A terrarium is a closed system, typically filled with small plants that thrive in humid conditions. Terrariums are ideal for growing and displaying miniature plants that do not flourish in the normal home setting. With a little effort and research, terrariums provide a unique and attractive way to grow plants with minimal care.
Credit for the terrarium is given to Dr. Nathaniel Bagshaw Ward, a 19th-century physician and plant enthusiast. The discovery came accidentally when Ward, in an attempt to study and observe metamorphosis in a bottle, noticed a small fern had germinated. Previous attempts to grow ferns outdoors in London’s polluted air had failed miserably. Ward observed the fern for 4 years during which not a single drop of water was added.
Ward published his findings in On the Growth of Plants in Closely Glazed Cases. This led to the creation of the “Wardian Case.” The large, enclosed containers enabled foreign, tropical plant material to survive long distances. Today, Ward’s principle is used in small ornamental versions of the Wardian case.
Now, the options for terrarium construction are limitless. As long as the container is clear and allows light in, almost any container may be used: fish bowl, glass vase, jug, jar, or bottle. Plant choices are also plentiful. Terrariums are not only attractive, but provide educational opportunities as well. They are ideal for teaching the water cycle and introducing any age to the joys of the plant world.
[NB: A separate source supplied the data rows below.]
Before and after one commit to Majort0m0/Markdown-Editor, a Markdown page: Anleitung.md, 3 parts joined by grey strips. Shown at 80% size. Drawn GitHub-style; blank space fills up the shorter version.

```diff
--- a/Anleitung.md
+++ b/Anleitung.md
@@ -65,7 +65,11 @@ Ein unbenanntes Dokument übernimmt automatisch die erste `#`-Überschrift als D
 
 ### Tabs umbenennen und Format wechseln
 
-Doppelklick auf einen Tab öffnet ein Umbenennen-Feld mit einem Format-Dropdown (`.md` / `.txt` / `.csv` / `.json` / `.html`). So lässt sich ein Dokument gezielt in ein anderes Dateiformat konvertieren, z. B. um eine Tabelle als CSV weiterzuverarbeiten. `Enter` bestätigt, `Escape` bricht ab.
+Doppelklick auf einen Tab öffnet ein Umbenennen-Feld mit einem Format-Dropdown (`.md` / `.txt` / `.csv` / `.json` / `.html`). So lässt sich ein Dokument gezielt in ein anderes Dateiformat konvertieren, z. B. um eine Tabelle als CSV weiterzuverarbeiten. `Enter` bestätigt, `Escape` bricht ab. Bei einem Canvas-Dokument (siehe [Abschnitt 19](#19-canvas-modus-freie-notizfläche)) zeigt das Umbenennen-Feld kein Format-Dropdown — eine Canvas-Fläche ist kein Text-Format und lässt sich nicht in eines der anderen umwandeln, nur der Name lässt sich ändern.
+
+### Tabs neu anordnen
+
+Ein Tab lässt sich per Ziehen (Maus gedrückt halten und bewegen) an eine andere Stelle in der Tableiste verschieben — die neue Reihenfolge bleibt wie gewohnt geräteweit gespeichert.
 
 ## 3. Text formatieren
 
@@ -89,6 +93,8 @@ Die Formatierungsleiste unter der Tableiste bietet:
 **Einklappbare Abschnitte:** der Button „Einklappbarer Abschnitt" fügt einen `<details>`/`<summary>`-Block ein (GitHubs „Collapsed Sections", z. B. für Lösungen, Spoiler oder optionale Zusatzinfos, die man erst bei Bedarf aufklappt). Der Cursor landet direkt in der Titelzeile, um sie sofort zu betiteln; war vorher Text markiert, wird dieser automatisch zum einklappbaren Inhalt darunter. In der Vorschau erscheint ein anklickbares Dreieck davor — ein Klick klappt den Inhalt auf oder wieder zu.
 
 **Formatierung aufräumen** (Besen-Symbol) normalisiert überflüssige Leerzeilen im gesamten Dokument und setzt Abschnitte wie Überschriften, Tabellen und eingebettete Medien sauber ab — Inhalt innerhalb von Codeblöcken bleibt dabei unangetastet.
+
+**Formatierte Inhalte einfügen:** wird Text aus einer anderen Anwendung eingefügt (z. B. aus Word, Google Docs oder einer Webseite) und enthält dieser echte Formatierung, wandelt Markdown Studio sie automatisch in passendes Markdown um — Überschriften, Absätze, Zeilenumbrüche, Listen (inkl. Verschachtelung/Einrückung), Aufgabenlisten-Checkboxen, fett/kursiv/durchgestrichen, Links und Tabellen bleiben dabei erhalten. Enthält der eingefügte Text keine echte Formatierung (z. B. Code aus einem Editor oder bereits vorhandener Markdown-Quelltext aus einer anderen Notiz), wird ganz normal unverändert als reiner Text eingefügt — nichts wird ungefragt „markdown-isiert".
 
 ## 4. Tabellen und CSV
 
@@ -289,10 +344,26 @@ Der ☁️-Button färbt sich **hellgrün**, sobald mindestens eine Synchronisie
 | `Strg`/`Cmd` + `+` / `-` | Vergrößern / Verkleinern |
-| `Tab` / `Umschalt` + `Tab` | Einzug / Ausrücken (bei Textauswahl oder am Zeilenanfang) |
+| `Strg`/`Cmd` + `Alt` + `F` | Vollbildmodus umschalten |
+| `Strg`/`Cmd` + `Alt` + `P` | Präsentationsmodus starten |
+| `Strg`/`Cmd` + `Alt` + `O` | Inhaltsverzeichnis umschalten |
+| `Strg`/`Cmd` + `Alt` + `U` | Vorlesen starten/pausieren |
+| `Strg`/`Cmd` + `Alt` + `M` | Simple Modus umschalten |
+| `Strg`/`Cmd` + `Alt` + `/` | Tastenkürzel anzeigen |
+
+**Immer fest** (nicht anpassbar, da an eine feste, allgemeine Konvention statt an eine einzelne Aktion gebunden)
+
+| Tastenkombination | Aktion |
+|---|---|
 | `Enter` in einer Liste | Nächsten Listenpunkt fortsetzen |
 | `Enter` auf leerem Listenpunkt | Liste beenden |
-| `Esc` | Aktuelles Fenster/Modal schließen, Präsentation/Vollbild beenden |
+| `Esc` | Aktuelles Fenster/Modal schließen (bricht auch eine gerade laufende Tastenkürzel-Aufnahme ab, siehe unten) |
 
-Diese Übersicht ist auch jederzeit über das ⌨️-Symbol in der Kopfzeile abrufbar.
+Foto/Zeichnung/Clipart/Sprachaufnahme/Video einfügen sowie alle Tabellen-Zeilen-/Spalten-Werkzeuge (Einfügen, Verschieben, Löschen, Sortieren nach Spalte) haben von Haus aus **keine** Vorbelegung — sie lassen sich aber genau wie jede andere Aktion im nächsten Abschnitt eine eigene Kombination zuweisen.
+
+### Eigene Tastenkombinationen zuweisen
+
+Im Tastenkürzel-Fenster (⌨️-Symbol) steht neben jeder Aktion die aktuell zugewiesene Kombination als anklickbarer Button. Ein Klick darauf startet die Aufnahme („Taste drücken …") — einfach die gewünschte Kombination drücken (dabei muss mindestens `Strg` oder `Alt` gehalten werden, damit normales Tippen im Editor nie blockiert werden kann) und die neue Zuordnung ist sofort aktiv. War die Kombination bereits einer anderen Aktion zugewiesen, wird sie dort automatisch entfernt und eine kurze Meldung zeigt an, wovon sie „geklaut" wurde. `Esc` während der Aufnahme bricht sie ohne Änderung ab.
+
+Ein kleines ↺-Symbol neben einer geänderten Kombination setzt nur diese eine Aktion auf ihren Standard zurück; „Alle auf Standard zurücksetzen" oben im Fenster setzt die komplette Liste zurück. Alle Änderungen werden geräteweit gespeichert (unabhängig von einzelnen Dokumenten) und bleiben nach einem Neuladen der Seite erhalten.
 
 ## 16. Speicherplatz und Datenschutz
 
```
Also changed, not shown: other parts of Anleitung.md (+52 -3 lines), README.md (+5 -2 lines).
Sign up today for the Terrarium workshop at the Scott Arboretum on Saturday, April 16th. Attendees will be supplied with materials to construct a terrarium of their own.